- In another large bowl, whisk together the yogurt, pureed kiwis, lime zest and granulated sugar. Add eggs one by one, mix until incorporated. Lastly whisk in the vanilla paste.
- Slowly add dry ingredients to wet, whisking gently.
- Fold in the oil with a spatula (do not overmix!).
- Pour batter into the prepared pan and bake for 50-60 minutes, until golden brown in color and a toothpick (or cake tester) inserted in the center of the cake comes out clean.
- Meanwhile prepare the lime juice. In a small saucepan combine 4 tablespoons lime juice (or a mixture of lime juice and water - depends on the amount of juice you get from your lime) and 4 tablespoons of sugar. Cook until the sugar dissolves and the mixture is clear; set aside.
- When the cake is baked let it cool in the pan for 10 minutes.
- Gently transfer the cake to a wire rack (placed over a sheet pan) and pour over the lime juice. Dip a pastry brush in the lime juice that is left in the pan and brush it over the cake, until the top of the cake is soaked.
- Let it cool completely then serve.
You can add more lime zest, if you wish. The same goes for the glaze - I always make it from 4 tablespoons of liquid, usually a mix of lime juice and water - as much as I need to get to the 4 TBSPs. I wouldn't add more than 2 TBSPs of water though, in that case I recommend juicing another lime instead.
How yellow your cake ends up being depends solely on the color of the egg yolks (they can vary from pale yellow to strong orange).
Easiest way to peel a kiwi: slice it in half and scoop the flesh out with a spoon.
Puree the kiwis in a blender. If you don't have it chop them finely with a knife.

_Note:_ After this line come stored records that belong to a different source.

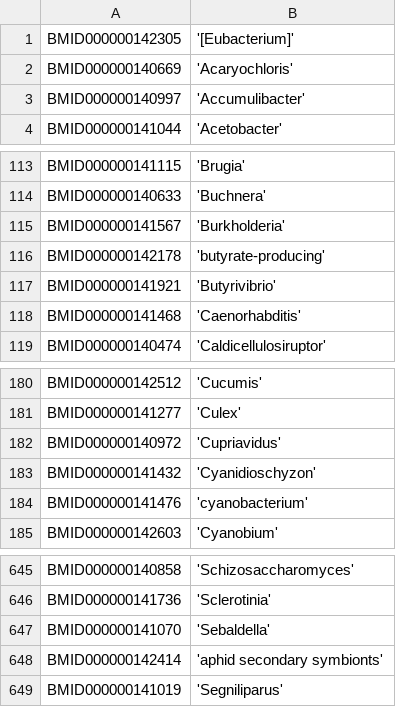
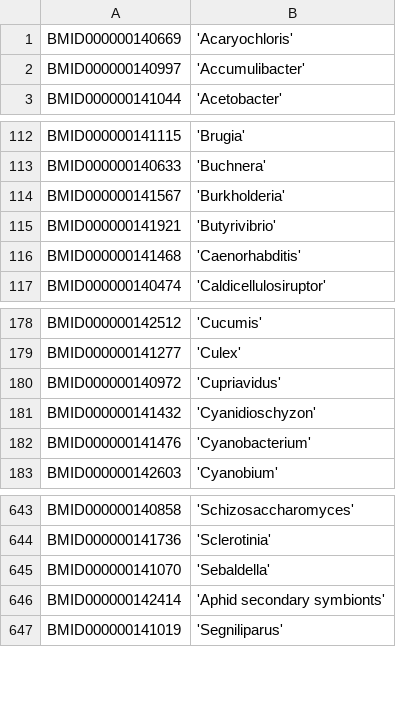
Before and after one commit to EBI-BioModels/biomodels-platform, a CSV file: web-app/modelCategoryMapping.csv, drawn as a sheet; only a part is shown, gaps mark what is left out.

Commit message:
JBM-400 merge equivalent categories in the mapping files

```diff
--- a/web-app/modelCategoryMapping.csv
+++ b/web-app/modelCategoryMapping.csv
@@ -1,2 +1 @@
-BMID000000142305,'[Eubacterium]'
 BMID000000140669,'Acaryochloris'
@@ -115,3 +114,2 @@ BMID000000140633,'Buchnera'
 BMID000000141567,'Burkholderia'
-BMID000000142178,'butyrate-producing'
 BMID000000141921,'Butyrivibrio'
@@ -183,3 +181,3 @@ BMID000000140972,'Cupriavidus'
 BMID000000141432,'Cyanidioschyzon'
-BMID000000141476,'cyanobacterium'
+BMID000000141476,'Cyanobacterium'
 BMID000000142603,'Cyanobium'
@@ -647,3 +645,3 @@ BMID000000141736,'Sclerotinia'
 BMID000000141070,'Sebaldella'
-BMID000000142414,'aphid secondary symbionts'
+BMID000000142414,'Aphid secondary symbionts'
 BMID000000141019,'Segniliparus'
```
Also changed, not shown: 1 other file.
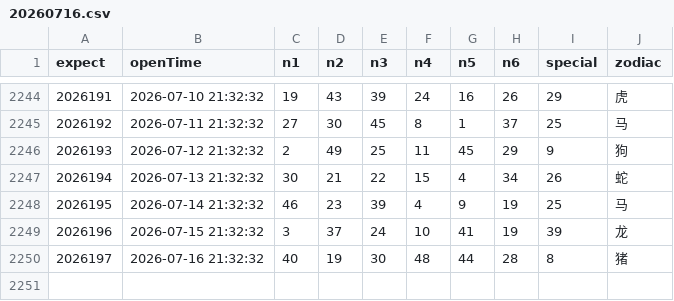
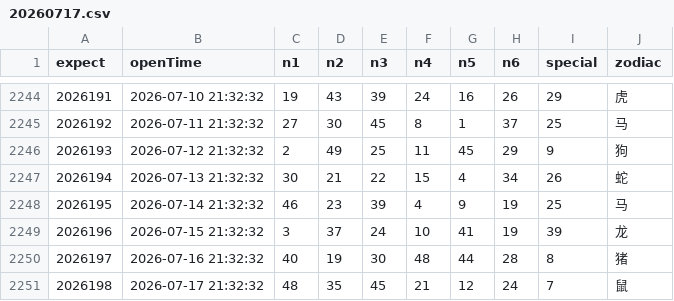
Before and after one commit to lhq157/macaujc, a CSV file: output/20260717.csv (was output/20260716.csv), drawn as a sheet; only a part is shown, gaps mark what is left out; the diff names each change by its address in the sheet, - before the commit and + after, or states it on an @@ line.

Commit message:
数据更新 2026-07-17

```diff
--- a/output/20260716.csv
+++ b/output/20260717.csv
+row 2251: 2026198 | 2026-07-17 21:32:32 | 48 | 35 | 45 | 21 | 12 | 24 | 7 | 鼠
```
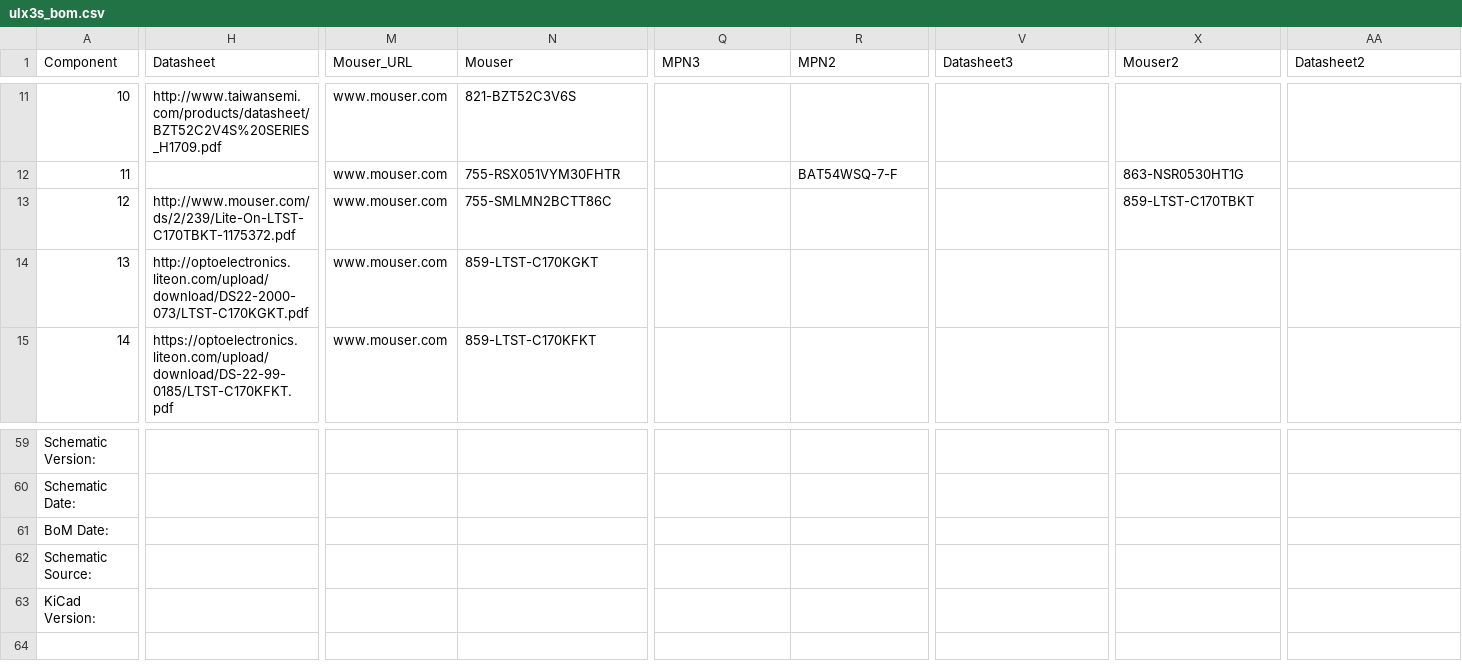
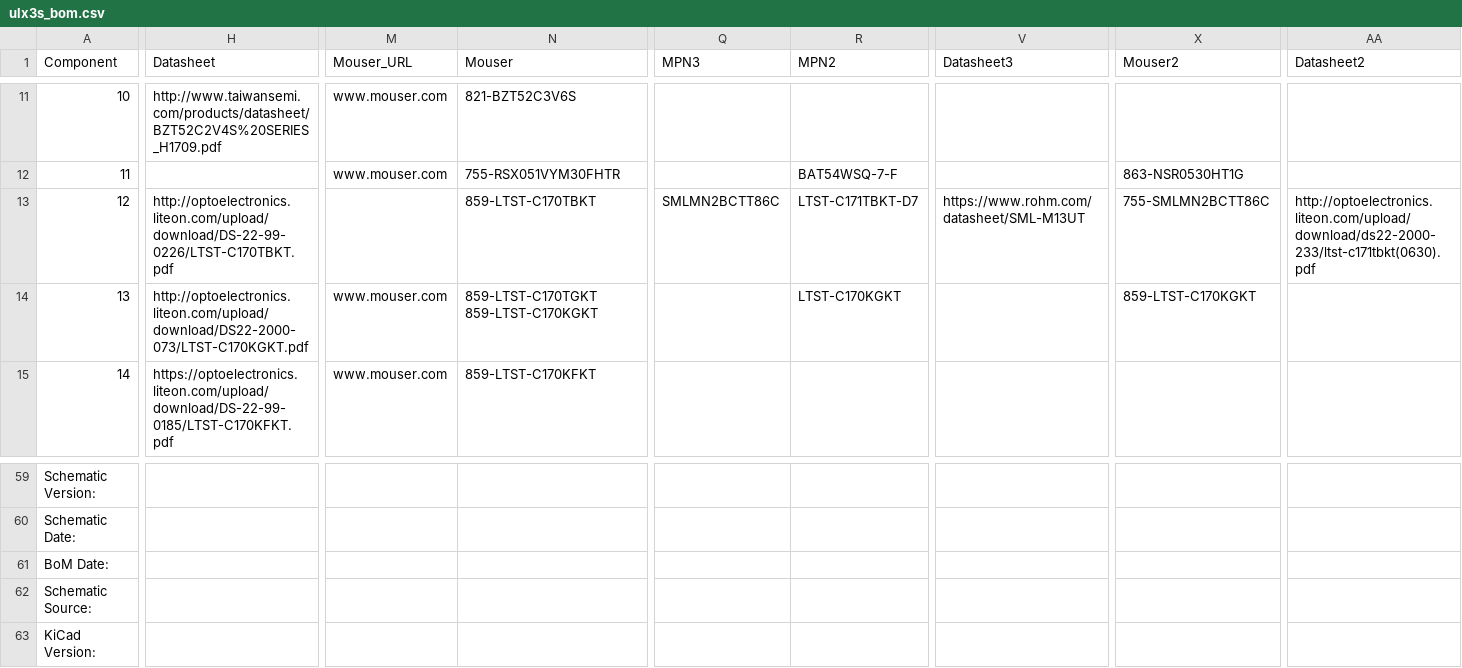
Before and after one commit to emard/ulx3s, a CSV file: doc/ulx3s_bom.csv, drawn as a sheet; only a part is shown, gaps mark what is left out; the diff covers the shown part only; the diff names each change by its address in the sheet, - before the commit and + after, or states it on an @@ line.

```diff
--- a/doc/ulx3s_bom.csv
+++ b/doc/ulx3s_bom.csv
-H13 (Datasheet): http://www.mouser.com/ds/2/239/Lite-On-LTST-C170TBKT-1175372.pdf
+H13 (Datasheet): http://optoelectronics.liteon.com/upload/download/DS-22-99-0226/LTST-C170TBKT.pdf
-M13 (Mouser_URL): www.mouser.com
+M13 (Mouser_URL): (empty)
-N13 (Mouser): 755-SMLMN2BCTT86C
+N13 (Mouser): 859-LTST-C170TBKT
-Q13 (MPN3): (empty)
+Q13 (MPN3): SMLMN2BCTT86C
-R13 (MPN2): (empty)
+R13 (MPN2): LTST-C171TBKT-D7
-V13 (Datasheet3): (empty)
+V13 (Datasheet3): https://www.rohm.com/datasheet/SML-M13UT
-X13 (Mouser2): 859-LTST-C170TBKT
+X13 (Mouser2): 755-SMLMN2BCTT86C
-AA13 (Datasheet2): (empty)
+AA13 (Datasheet2): http://optoelectronics.liteon.com/upload/download/ds22-2000-233/ltst-c171tbkt(0630).pdf
-N14 (Mouser): 859-LTST-C170KGKT
+N14 (Mouser): 859-LTST-C170TGKT 859-LTST-C170KGKT
-R14 (MPN2): (empty)
+R14 (MPN2): LTST-C170KGKT
-X14 (Mouser2): (empty)
+X14 (Mouser2): 859-LTST-C170KGKT
```
Also changed, not shown: 4 edited cells elsewhere in this file, 1-click-bom.tsv.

This recipe is adapted from Lemon yogurt cake by Ina Garten. Her recipe calls for an additional sugar glaze, but I don't think this cake needs it.